Wednesday is Greece’s Independence Day. I’ve written pieces on this subject before, and of course, the origins and traditions remain much the same…but this year the spirit of the Greek people is different.
A few years back I wrote the following:
“It is an important day, one of inspiration born out of a beleaguered people overcoming impossible odds. The 25th of March marks the day in 1821 when Greek Orthodox Bishop Germanos of Patras raised the Greek flag at the Monastery of Agia Lavra in Greece’s Peloponnese and inspired a more than eight-year struggle (1821-1829) to throw off nearly 400 years of Ottoman rule. Some say the Revolution actually began a week earlier in another part of the Peloponnese when the ruler of its Mani region, Petros Mavromichalis, raised his war flag in Mani’s capital city of Areopoli and marched his troops off against the Turks."
“But no matter which version you prefer, one thing is for sure: What Greece confronts today is child’s play compared to what its ancestors faced in taking on a dominant empire of its time.”
I don’t think I can say that bold face language any longer with conviction.

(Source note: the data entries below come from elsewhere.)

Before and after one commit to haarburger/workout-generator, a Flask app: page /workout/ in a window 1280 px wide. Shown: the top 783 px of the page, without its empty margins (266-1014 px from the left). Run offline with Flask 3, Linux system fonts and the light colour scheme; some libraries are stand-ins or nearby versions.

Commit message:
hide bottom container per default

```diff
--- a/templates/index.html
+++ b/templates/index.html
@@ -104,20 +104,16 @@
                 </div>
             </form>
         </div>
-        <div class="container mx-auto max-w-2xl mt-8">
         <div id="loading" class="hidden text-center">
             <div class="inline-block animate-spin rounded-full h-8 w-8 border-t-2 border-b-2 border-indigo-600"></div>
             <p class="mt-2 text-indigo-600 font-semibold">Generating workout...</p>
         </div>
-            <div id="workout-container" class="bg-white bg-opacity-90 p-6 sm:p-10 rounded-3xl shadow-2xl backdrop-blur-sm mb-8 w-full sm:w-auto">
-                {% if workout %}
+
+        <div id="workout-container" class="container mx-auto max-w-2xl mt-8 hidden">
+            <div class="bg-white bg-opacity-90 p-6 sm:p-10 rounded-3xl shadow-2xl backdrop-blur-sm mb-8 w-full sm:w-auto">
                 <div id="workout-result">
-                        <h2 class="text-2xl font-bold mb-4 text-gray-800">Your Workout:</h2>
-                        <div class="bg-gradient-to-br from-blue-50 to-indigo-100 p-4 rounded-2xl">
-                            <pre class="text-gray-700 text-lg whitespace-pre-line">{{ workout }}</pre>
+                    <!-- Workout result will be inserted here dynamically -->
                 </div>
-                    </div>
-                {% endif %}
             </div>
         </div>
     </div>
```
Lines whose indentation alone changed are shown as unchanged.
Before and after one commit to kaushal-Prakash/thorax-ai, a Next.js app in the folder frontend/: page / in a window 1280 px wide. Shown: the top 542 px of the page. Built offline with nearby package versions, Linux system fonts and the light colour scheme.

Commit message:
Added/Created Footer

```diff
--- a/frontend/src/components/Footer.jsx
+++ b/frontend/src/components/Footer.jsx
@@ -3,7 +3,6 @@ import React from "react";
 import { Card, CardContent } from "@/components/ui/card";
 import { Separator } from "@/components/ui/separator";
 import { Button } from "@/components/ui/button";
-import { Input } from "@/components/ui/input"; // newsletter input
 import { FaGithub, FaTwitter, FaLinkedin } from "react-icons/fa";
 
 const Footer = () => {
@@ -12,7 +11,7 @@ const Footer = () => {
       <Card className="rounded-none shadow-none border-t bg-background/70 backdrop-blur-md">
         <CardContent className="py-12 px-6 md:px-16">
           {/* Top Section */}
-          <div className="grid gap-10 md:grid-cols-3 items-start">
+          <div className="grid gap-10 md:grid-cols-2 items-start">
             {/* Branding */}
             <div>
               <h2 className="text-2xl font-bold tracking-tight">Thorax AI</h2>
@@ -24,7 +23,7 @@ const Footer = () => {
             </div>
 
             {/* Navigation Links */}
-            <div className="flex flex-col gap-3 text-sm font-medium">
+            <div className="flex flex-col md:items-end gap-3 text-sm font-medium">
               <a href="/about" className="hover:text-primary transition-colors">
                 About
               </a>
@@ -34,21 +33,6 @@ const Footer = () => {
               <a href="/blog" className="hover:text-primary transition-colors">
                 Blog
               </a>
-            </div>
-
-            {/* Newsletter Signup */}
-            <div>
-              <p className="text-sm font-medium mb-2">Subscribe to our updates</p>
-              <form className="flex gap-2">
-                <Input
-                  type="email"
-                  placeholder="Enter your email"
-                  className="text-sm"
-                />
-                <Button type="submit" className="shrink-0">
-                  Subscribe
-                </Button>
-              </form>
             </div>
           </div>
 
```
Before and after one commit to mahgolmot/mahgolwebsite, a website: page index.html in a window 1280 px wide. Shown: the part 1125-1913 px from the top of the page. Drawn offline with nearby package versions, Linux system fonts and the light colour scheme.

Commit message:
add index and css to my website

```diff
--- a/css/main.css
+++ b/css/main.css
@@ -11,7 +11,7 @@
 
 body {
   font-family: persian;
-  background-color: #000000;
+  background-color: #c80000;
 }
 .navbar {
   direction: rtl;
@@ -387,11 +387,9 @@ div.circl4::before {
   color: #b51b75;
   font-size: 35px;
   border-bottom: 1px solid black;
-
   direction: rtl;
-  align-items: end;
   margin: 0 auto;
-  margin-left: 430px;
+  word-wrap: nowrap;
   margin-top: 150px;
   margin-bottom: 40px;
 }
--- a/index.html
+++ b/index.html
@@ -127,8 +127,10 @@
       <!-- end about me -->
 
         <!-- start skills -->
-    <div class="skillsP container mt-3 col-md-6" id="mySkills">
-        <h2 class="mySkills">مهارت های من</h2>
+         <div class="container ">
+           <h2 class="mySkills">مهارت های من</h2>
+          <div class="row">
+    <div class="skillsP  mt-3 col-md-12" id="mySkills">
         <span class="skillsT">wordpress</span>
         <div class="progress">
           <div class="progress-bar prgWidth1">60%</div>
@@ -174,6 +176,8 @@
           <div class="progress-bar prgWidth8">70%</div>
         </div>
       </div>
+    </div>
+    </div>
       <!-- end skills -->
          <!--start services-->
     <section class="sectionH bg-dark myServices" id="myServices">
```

On Wednesday, in towns and villages across Greece, school children will proudly parade the country’s blue and white flag. Aflutter, the flag is reminiscent of Greek seas but it holds a deeper meaning. The white cross honors the contribution of the church to the country’s enduring battle for freedom and its nine blue and white bars honor the nine syllable rallying call shouted across the land during Greece’s struggle for Independence: Eleftheria i Thanatos—Freedom or Death.
It is a celebration joined in by Greek communities around the world with parades of their own, all taking time to honor Filiki Eteria, the Society of Friends, the secret society that instigated Greece’s War of Independence through an underground struggle as well organized as any found in a best-seller’s tale. New members were recruited without knowledge of its true revolutionary purposes. They were attracted by glamorous rumors and an avowed but vaguely stated general purpose of “doing good” for the nation.
Importantly, from the very beginning of their quest for independence, Greeks recognized the need for assistance from outside their country’s borders, from Europe (both East and West) and Russia. Many answered the call, and had they not the outcome may have been quite different.
It should not be taken as a coincidence that what is celebrated Wednesday in honor of the country’s heroic past offers a lesson for what Greece faces today: This is not a time for Greece trying to go it alone, but rather for all to work together in “doing good” for the nation.
Just a thought.